HOW TO COMPLETE THIS TASK:
Show all lines containing "onclick" from the data below.

**********

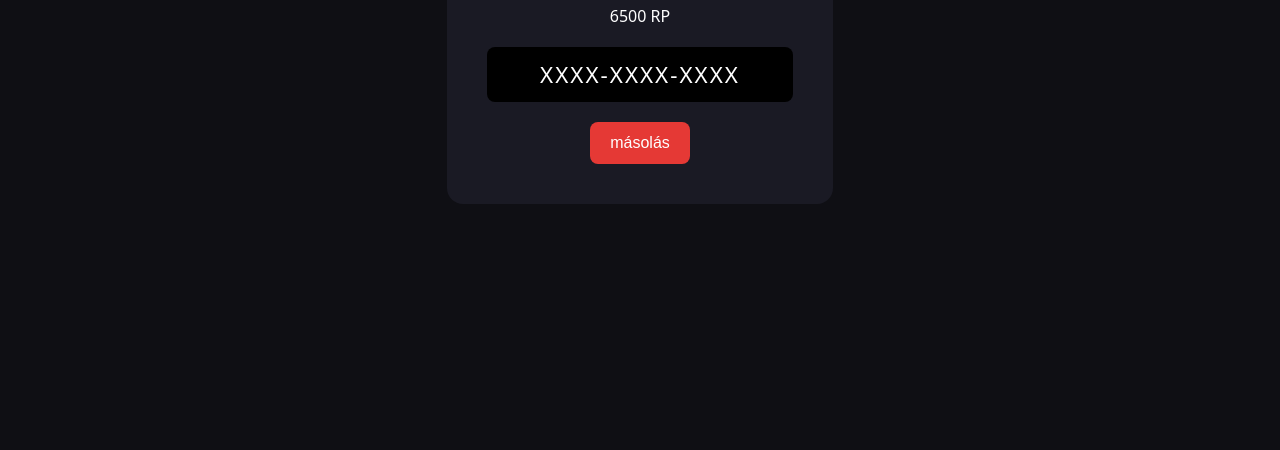
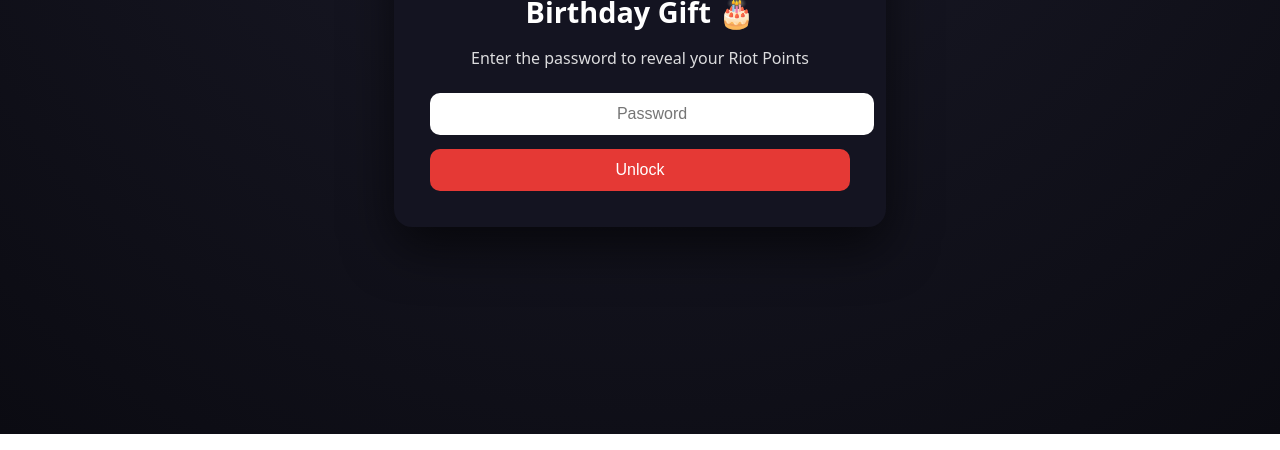
Before and after one commit to kn665og/rp, a plain HTML site: page index.html in a window 1280 px wide. Shown: the part 366-816 px from the top of the page. Drawn offline with Linux system fonts and the light colour scheme.

Commit message:
Update index.html for birthday celebration theme

```diff
--- a/index.html
+++ b/index.html
@@ -1,62 +1,122 @@
 <!DOCTYPE html>
 <html lang="en">
 <head>
-  <meta charset="UTF-8">
-  <title>🎄 Boldog karácsonyt, Kevin! 🎄</title>
+  <meta charset="UTF-8" />
+  <title>Happy Birthday 🎉</title>
+  <meta name="viewport" content="width=device-width, initial-scale=1" />
   <style>
     body {
+      margin: 0;
       font-family: system-ui, -apple-system, BlinkMacSystemFont;
-      background: #0f0f14;
-      color: white;
+      background: radial-gradient(circle at top, #1c1c2b, #0b0b12);
+      color: #ffffff;
       display: flex;
+      align-items: center;
       justify-content: center;
-      align-items: center;
       height: 100vh;
+    }
+    .card {
+      background: #141421;
+      padding: 36px;
+      border-radius: 18px;
+      width: 100%;
+      max-width: 420px;
+      text-align: center;
+      box-shadow: 0 20px 50px rgba(0,0,0,.6);
+    }
+    img {
+      width: 120px;
+      margin-bottom: 20px;
+    }
+    h1 {
+      margin: 0 0 10px;
+      font-size: 1.8rem;
+    }
+    p {
+      opacity: 0.85;
+      margin-bottom: 24px;
+    }
+    input {
+      width: 100%;
+      padding: 12px;
+      border-radius: 10px;
+      border: none;
+      font-size: 1rem;
+      margin-bottom: 14px;
       text-align: center;
     }
-    .card {
-      background: #1a1a24;
-      padding: 40px;
-      border-radius: 16px;
-      max-width: 400px;
-    }
-    .code {
-      font-size: 1.4rem;
-      background: #000;
+    button {
+      width: 100%;
       padding: 12px;
-      border-radius: 8px;
-      margin: 20px 0;
-      letter-spacing: 2px;
-    }
-    button {
+      border-radius: 10px;
+      border: none;
+      font-size: 1rem;
       background: #e53935;
       color: white;
-      border: none;
-      padding: 12px 20px;
-      font-size: 1rem;
-      border-radius: 8px;
       cursor: pointer;
     }
     button:hover {
       opacity: 0.9;
     }
+    .code {
+      font-size: 1.3rem;
+      letter-spacing: 2px;
+      background: #000;
+      padding: 14px;
+      border-radius: 10px;
+      margin: 20px 0;
+      cursor: pointer;
+      user-select: all;
+    }
+    .hidden {
+      display: none;
+    }
+    .small {
+      font-size: 0.85rem;
+      opacity: 0.6;
+    }
   </style>
 </head>
 <body>
-  <div class="card">
-    <h1>Boldog karácsonyt!</h1>
-    <p>6500 RP</p>
-    <div class="code" id="code">XXXX-XXXX-XXXX</div>
-    <button onclick="copy()">másolás</button>
+
+  <!-- Password Gate -->
+  <div class="card" id="gate">
+    <img src="https://upload.wikimedia.org/wikipedia/commons/5/5c/Riot_Games_logo_2022.svg" alt="Riot Games">
+    <h1>Birthday Gift 🎂</h1>
+    <p>Enter the password to reveal your Riot Points</p>
+    <input type="password" id="pw" placeholder="Password" />
+    <button onclick="unlock()">Unlock</button>
+  </div>
+
+  <!-- Content -->
+  <div class="card hidden" id="content">
+    <img src="https://upload.wikimedia.org/wikipedia/commons/5/5c/Riot_Games_logo_2022.svg" alt="Riot Games">
+    <h1>Enjoy 🎉</h1>
+    <p>Your Riot Points code:</p>
+    <div class="code" id="code" onclick="copyCode()">XXXX-XXXX-XXXX</div>
+    <p class="small">Click the code to copy</p>
   </div>
 
   <script>
-    function copy() {
-      navigator.clipboard.writeText(
-        document.getElementById('code').innerText
-      );
-      alert('Code copied!');
+    const PASSWORD = "2008";
+
+    function unlock() {
+      const input = document.getElementById("pw").value;
+      if (input === PASSWORD) {
+        document.getElementById("gate").classList.add("hidden");
+        document.getElementById("content").classList.remove("hidden");
+      } else {
+        alert("Wrong password");
+      }
+    }
+
+    function copyCode() {
+      const code = document.getElementById("code").innerText;
+      navigator.clipboard.writeText(code).then(() => {
+        alert("Code copied!");
+      });
     }
   </script>
+
 </body>
 </html>
```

**********

ANSWER TO THIS PROBLEM:
-    <button onclick="copy()">másolás</button>
+    <button onclick="unlock()">Unlock</button>
+    <div class="code" id="code" onclick="copyCode()">XXXX-XXXX-XXXX</div>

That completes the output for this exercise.